Cheb i Sabbah is an Algerian-born DJ who traveled the world learning and experimenting with many musical styles before settling in San Francisco. His music has been described as "a mesmerizing weave of classical virtuosity and floor-shaking beats," and incorporates music from around the world.
is Cheb i Sabbah's third album combining electronic rhythms with the traditional sounds of India, and this one focuses on two considerably different devotional styles. The first half of the album concentrates on the Carnatic
style of southern India, and the second half on the Hindustani
style of the north. Cheb i Sabbah actually spent two years touring throughout India in preparation for this album, learning the varied musical styles, and recruiting some of the best musicians.
The songs of The South portion of Krishna Lila
are generally more radio-friendly, being of standard song length and having more modern elements, while the songs of The North are longer, and more traditional in style. All tracks have a variety of Indian percussive instruments, with three tracks featuring Karsh Kale on tablas. Bill Laswell plays his signature bass groove atop five of the tracks.
The first three tracks of The South feature Baby Sreeram singing, and her group playing violin and percussion. "Maname Diname" is one of the highlights of the album, where Baby Sreeram sings over heavy, rhythmic percussion. Modern percussion soon enters the song, making it one of the three more dance-oriented tracks. A.K. Devi plays the vina
- a stringed sitar
-like instrument - on the last two songs of The South. Another outstanding track is "Raja Vedalu," which starts off with the vina
, slowly building up more and more percussion, and even some drum n' bass beats, while hypnotizing Vedic chanting blends in and out.

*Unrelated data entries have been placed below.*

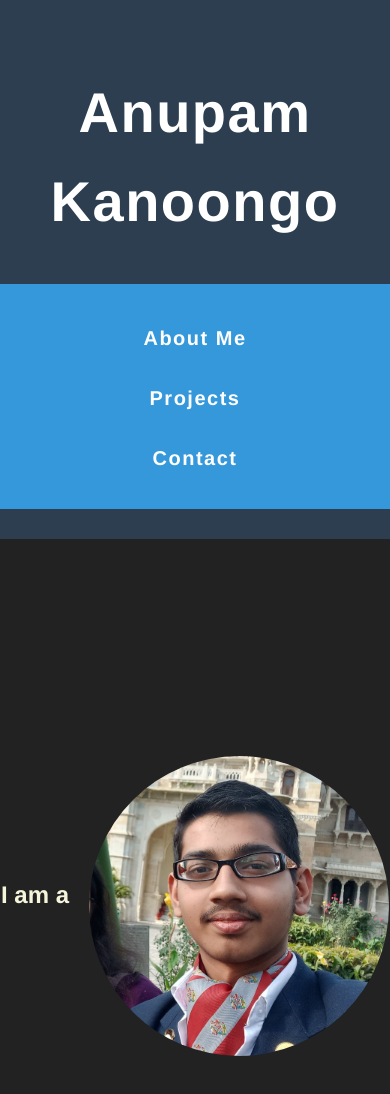
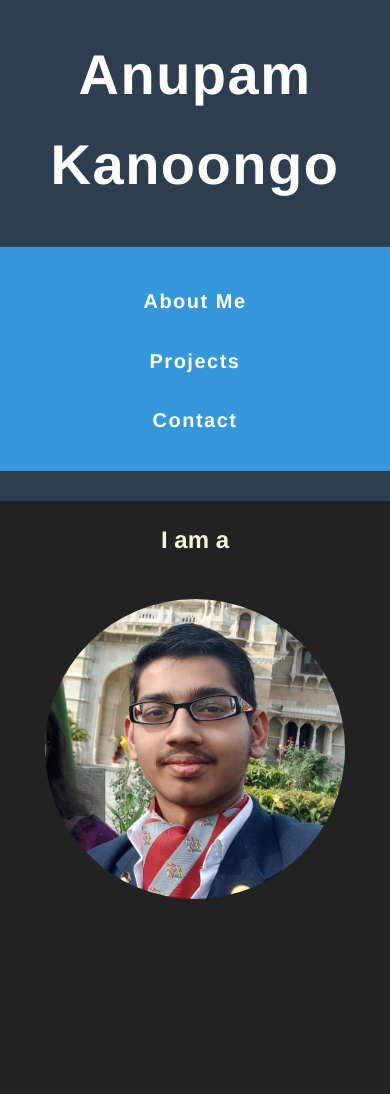
Before and after one commit to Anupam1707/anupam1707.github.io, a plain HTML site: page index.html in a window 390 px wide. After the commit the page ends 899 px from the top, so only its background shows below. Drawn offline with Linux system fonts and the light colour scheme.

Commit message:
Updates 19th June

```diff
--- a/css/styles.css
+++ b/css/styles.css
@@ -16,6 +16,11 @@ header {
     font-size: 28px; /* Increased font size */
     font-weight: bold;
     letter-spacing: 1.5px;
+}
+
+header h1 {
+    margin-top: 0;
+    padding-top: 0;
 }
 
 nav ul {
--- a/css/typewriter.css
+++ b/css/typewriter.css
@@ -1,24 +1,27 @@
 /* Centering the .role div and managing font size */
 .role {
   display: flex;
-  justify-content: center;
+  justify-content: space-between; /* Distribute space between text and photo */
   align-items: center;
   height: calc(100vh - 150px); /* Adjust based on the height of header and nav */
   text-align: center;
   background-color: #222; /* Darker background color */
   padding-top: 20px; /* Add padding from the top */
+  padding-left: 20px; /* Add padding from the left */
+  padding-right: 20px; /* Add padding from the right */
 }
 
 .role-text {
   text-align: left; /* Align text to the left */
-  margin-right: 20px; /* Margin between text and photo */
   margin-bottom: 20px; /* Add margin below .role-text */
   color: beige; /* Text color */
+  flex: 1; /* Allow text to take up available space */
 }
 
 .role-photo {
   text-align: right; /* Align photo to the right */
   position: relative; /* Ensure relative positioning for absolute child */
+  flex-shrink: 0; /* Prevent photo from shrinking */
 }
 
 .role-photo img {
@@ -43,7 +46,16 @@
 
 /* Adjustments for smaller screens */
 @media (max-width: 768px) {
+  .role {
+      flex-direction: column; /* Stack text and photo vertically on smaller screens */
+      height: auto; /* Adjust height to content */
+  }
+
   .role p {
       font-size: 24px; /* Adjust font size for smaller screens */
   }
+
+  .role-photo {
+      margin-top: 20px; /* Add margin between text and photo */
+  }
 }
```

Radhika Rajiv adds her beautiful voice to two songs of The North, and is backed by a wide variety of instruments. "Rupa Tujhe Deva" is a nine-minute slow-rave song, where Laswell's rumbling bass and Kale's tablas accompany Rajiv's singing. "Tum Bin Shyam" is another rhythmic song where the melody is played on the santur
, a plucked string instrument with a very pure sound.
RECOMMENDED TRACKS: "Raja Vedalu", "Maname Diname", "Rupa Tujhe Deva", "Tum Bin Shyam"
- Colin Wilson, CHSR, Fredericton, NB
By Colin Wilson
Jul 11, 2002